For Facebook users to even know you have a Facebook page, they usually have to like or follow it. Even then, most of what you add to your page won’t show up in users’ news feeds — which is where most Facebook users get their content. Simply put, Facebook is a terrible place for finding content specific to a user inquiry. A website, on the other hand, is easy to find and search.
Your options for having a website, and therefore a reasonable online presence, are many and varied — from full-blown custom sites costing tens of thousands of dollars to a blog on WordPress for free, and everything in between.

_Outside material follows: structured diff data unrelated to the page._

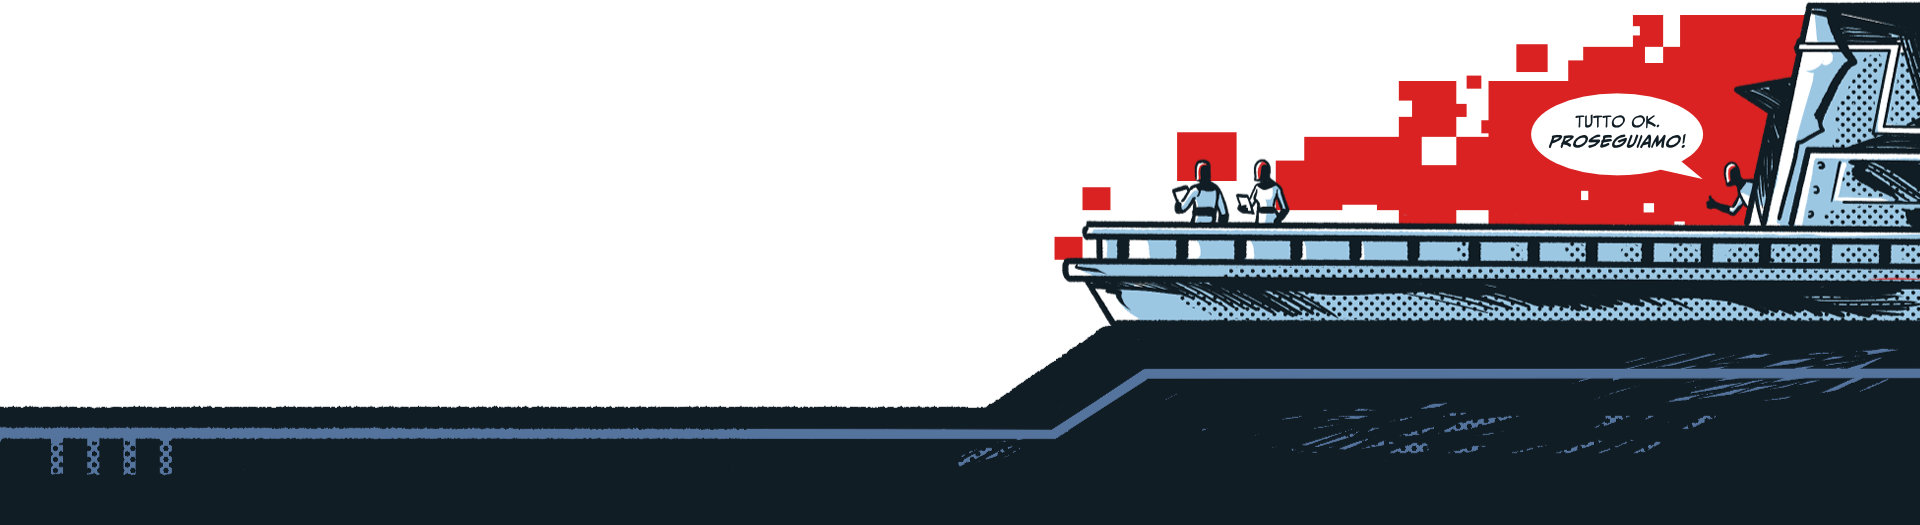
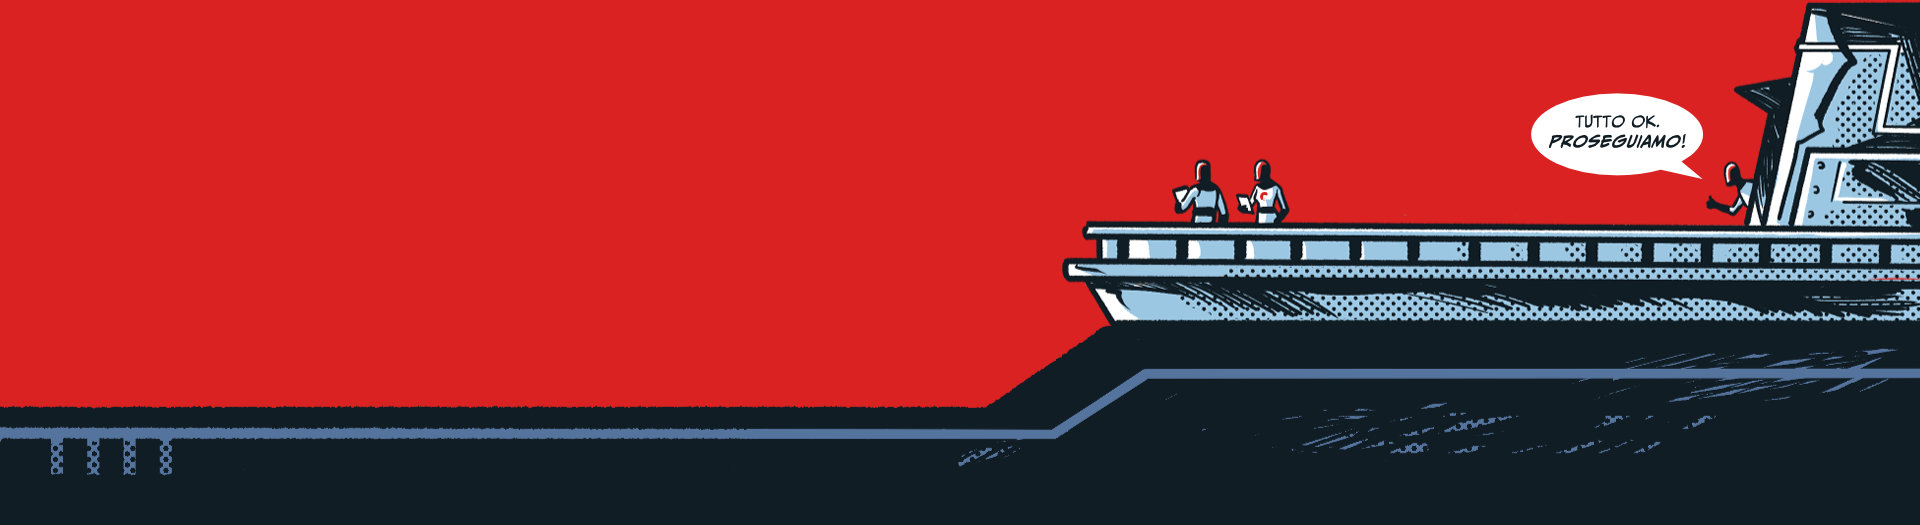
tailor red

diff --git a/src/components/homeWide/homeWide.tsx b/src/components/homeWide/homeWide.tsx
@@ -75,7 +75,7 @@ const HomeWide = () => {
           <img className="" src={appleFooter} alt=""/>
         </div>
       </div>
-      <div className='cp-home-wide__section cp-home-wide__section__tailor'>
+      <div className='cp-home-wide__section cp-home-wide__section--red cp-home-wide__section__tailor'>
         <div className='cp-home-wide__section__tailor__header'>
           <img className="" src={tailorHeader} alt=""/>
         </div>

diff --git a/src/scss/_home-wide.scss b/src/scss/_home-wide.scss
@@ -10,6 +10,14 @@ $prefix: cp-home-wide;
 
   &__section {
 
+    &--red {
+      background-color: #DA2222;
+
+      & span {
+        color: $main-light;
+      }
+    }
+
     & h1 {
 
       @include type-setting(3, 2, 1);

You can have a site with hundreds of pages, including a built-in IDX (internet data exchange) for home search, or you can have a one-page “vanity” site that’s basically an online business card. Your time and budget are the primary decision points. There’s much to talk about in this regard, but if you’ve read this far you’re almost 1,200 words in and probably need a break. More on this in a future column.
To reiterate, no, an agent doesn’t have to have an online presence to be successful. But if you want more clients, be that a thousand or just two, then being online beyond a Facebook page no one sees is one route to success. If nothing else, think about what it says to today’s consumer if they can’t find you online.
If they can’t find reviews and testimonials online. They want to know your opinion on real estate matters, so give them a simple way to search, find and inform themselves about you. Give them a website.
Jay Thompson is a real estate veteran and retiree living in the Texas Coastal Bend, as well as the one spinning the wheels at Now Pondering. Follow him on Facebook, Instagram and Twitter. He holds an active Arizona broker’s license with eXp Realty. “Retired but not dead,” Jay speaks around the world on many things real estate.